====== DATA FOR THE TASK ======

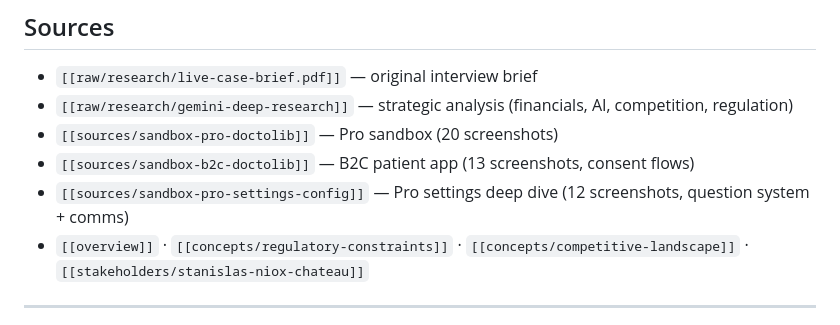
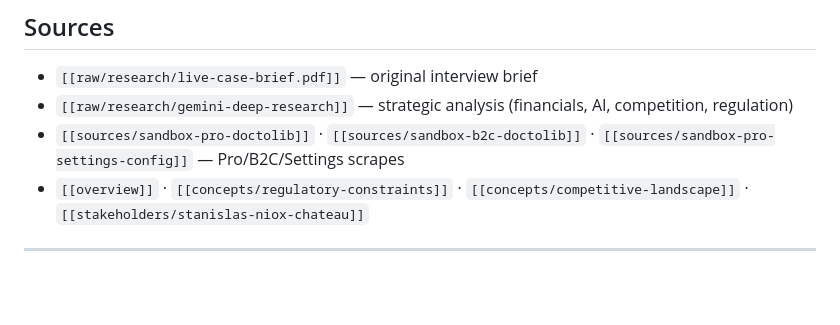
Before and after one commit to uack/doctolib, a Markdown page: wiki/hot.md, the part around the change. Drawn GitHub-style; blank space fills up the shorter version.

Commit message:
wiki: auto-commit 2026-06-22 17:15

```diff
--- a/wiki/hot.md
+++ b/wiki/hot.md
@@ -59,9 +59,7 @@ pages_total:    13
 
 - `[[raw/research/live-case-brief.pdf]]` — original interview brief
 - `[[raw/research/gemini-deep-research]]` — strategic analysis (financials, AI, competition, regulation)
-- `[[sources/sandbox-pro-doctolib]]` — Pro sandbox (20 screenshots)
-- `[[sources/sandbox-b2c-doctolib]]` — B2C patient app (13 screenshots, consent flows)
-- `[[sources/sandbox-pro-settings-config]]` — Pro settings deep dive (12 screenshots, question system + comms)
+- `[[sources/sandbox-pro-doctolib]]` · `[[sources/sandbox-b2c-doctolib]]` · `[[sources/sandbox-pro-settings-config]]` — Pro/B2C/Settings scrapes
 - `[[overview]]` · `[[concepts/regulatory-constraints]]` · `[[concepts/competitive-landscape]]` · `[[stakeholders/stanislas-niox-chateau]]`
 
 ---
```
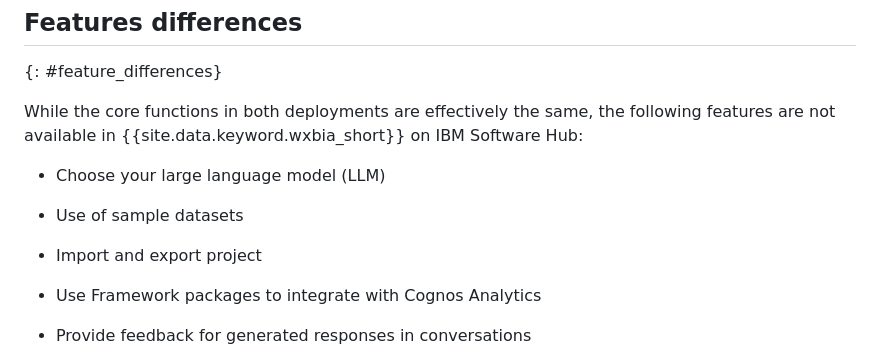
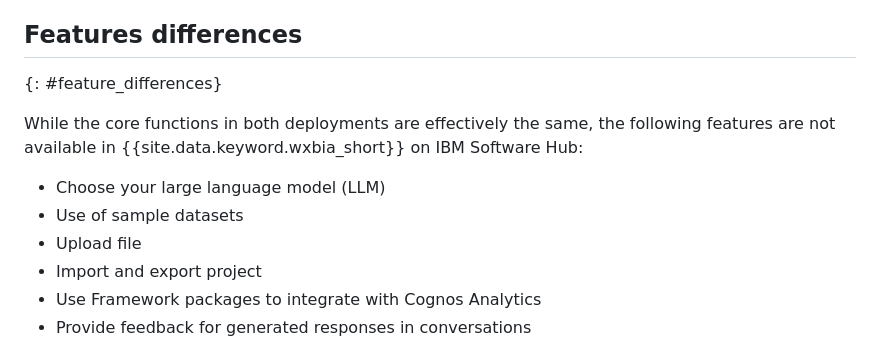
Before and after one commit to ibm-cloud-docs/watsonx-bi, a Markdown page: feature_diff.md, the part around one of its changes. Rendered like a GitHub page.

```diff
--- a/feature_diff.md
+++ b/feature_diff.md
@@ -61,7 +61,7 @@ While the core functions in both deployments are effectively the same, the follo
 
 - Choose your large language model (LLM)
 - Use of sample datasets
-
+- Upload file
 - Import and export project
 - Use Framework packages to integrate with Cognos Analytics
 - Provide feedback for generated responses in conversations
```
Also changed, not shown: other parts of feature_diff.md (+1 -1 lines), modeling_best_practices.md (+9 -2 lines), usecase_create_metrics.md (+9 -7 lines), wxbi_column_expression.png (added), wxbi_tip_expression.png (added).
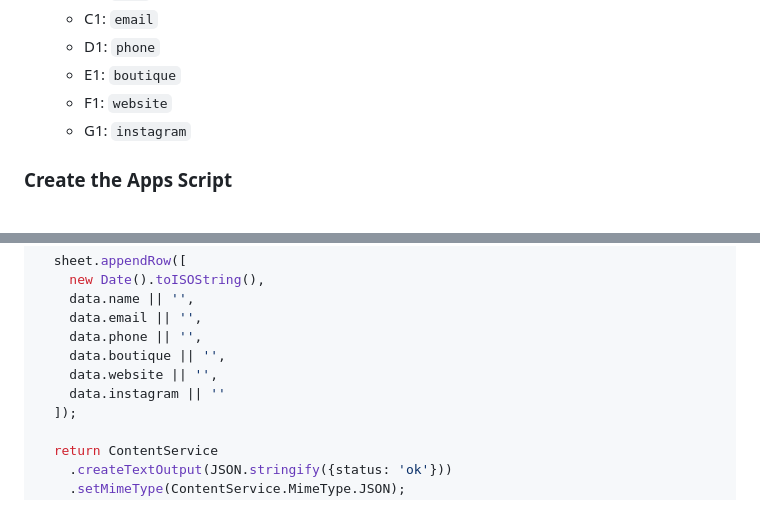
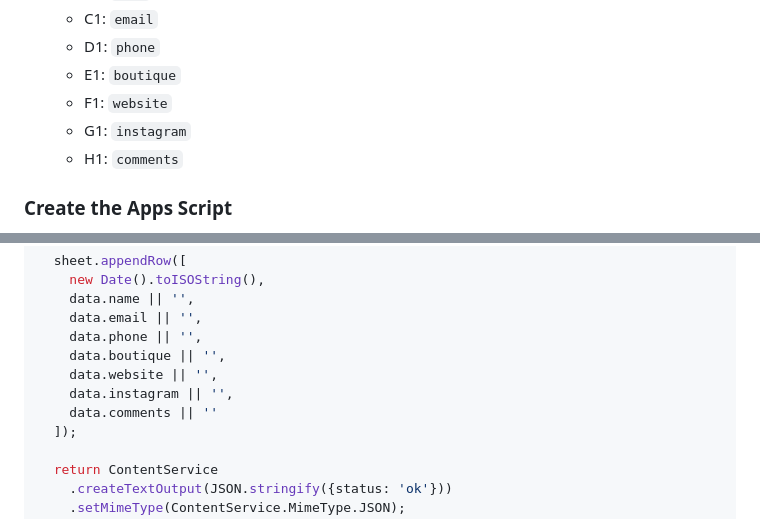
Before and after one commit to harshwintage/wint-group, a Markdown page: readme.md, 2 parts joined by grey strips. Drawn GitHub-style.

```diff
--- a/readme.md
+++ b/readme.md
@@ -47,6 +47,7 @@ wint-group/
    - E1: `boutique`
    - F1: `website`
    - G1: `instagram`
+   - H1: `comments`
 
 ### Create the Apps Script
 1. In the sheet, go to **Extensions → Apps Script**
@@ -64,7 +65,8 @@ function doPost(e) {
     data.phone || '',
     data.boutique || '',
     data.website || '',
-    data.instagram || ''
+    data.instagram || '',
+    data.comments || ''
   ]);
 
   return ContentService
```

======

*ACTIVITY:* From the first line to the last, please copy the data exactly, with the pictures left out.

*FINISHED TASK:*
Before and after one commit to uack/doctolib, a Markdown page: wiki/hot.md, the part around the change. Drawn GitHub-style; blank space fills up the shorter version.

Commit message:
wiki: auto-commit 2026-06-22 17:15

```diff
--- a/wiki/hot.md
+++ b/wiki/hot.md
@@ -59,9 +59,7 @@ pages_total:    13
 
 - `[[raw/research/live-case-brief.pdf]]` — original interview brief
 - `[[raw/research/gemini-deep-research]]` — strategic analysis (financials, AI, competition, regulation)
-- `[[sources/sandbox-pro-doctolib]]` — Pro sandbox (20 screenshots)
-- `[[sources/sandbox-b2c-doctolib]]` — B2C patient app (13 screenshots, consent flows)
-- `[[sources/sandbox-pro-settings-config]]` — Pro settings deep dive (12 screenshots, question system + comms)
+- `[[sources/sandbox-pro-doctolib]]` · `[[sources/sandbox-b2c-doctolib]]` · `[[sources/sandbox-pro-settings-config]]` — Pro/B2C/Settings scrapes
 - `[[overview]]` · `[[concepts/regulatory-constraints]]` · `[[concepts/competitive-landscape]]` · `[[stakeholders/stanislas-niox-chateau]]`
 
 ---
```
Before and after one commit to ibm-cloud-docs/watsonx-bi, a Markdown page: feature_diff.md, the part around one of its changes. Rendered like a GitHub page.

```diff
--- a/feature_diff.md
+++ b/feature_diff.md
@@ -61,7 +61,7 @@ While the core functions in both deployments are effectively the same, the follo
 
 - Choose your large language model (LLM)
 - Use of sample datasets
-
+- Upload file
 - Import and export project
 - Use Framework packages to integrate with Cognos Analytics
 - Provide feedback for generated responses in conversations
```
Also changed, not shown: other parts of feature_diff.md (+1 -1 lines), modeling_best_practices.md (+9 -2 lines), usecase_create_metrics.md (+9 -7 lines), wxbi_column_expression.png (added), wxbi_tip_expression.png (added).
Before and after one commit to harshwintage/wint-group, a Markdown page: readme.md, 2 parts joined by grey strips. Drawn GitHub-style.

```diff
--- a/readme.md
+++ b/readme.md
@@ -47,6 +47,7 @@ wint-group/
    - E1: `boutique`
    - F1: `website`
    - G1: `instagram`
+   - H1: `comments`
 
 ### Create the Apps Script
 1. In the sheet, go to **Extensions → Apps Script**
@@ -64,7 +65,8 @@ function doPost(e) {
     data.phone || '',
     data.boutique || '',
     data.website || '',
-    data.instagram || ''
+    data.instagram || '',
+    data.comments || ''
   ]);
 
   return ContentService
```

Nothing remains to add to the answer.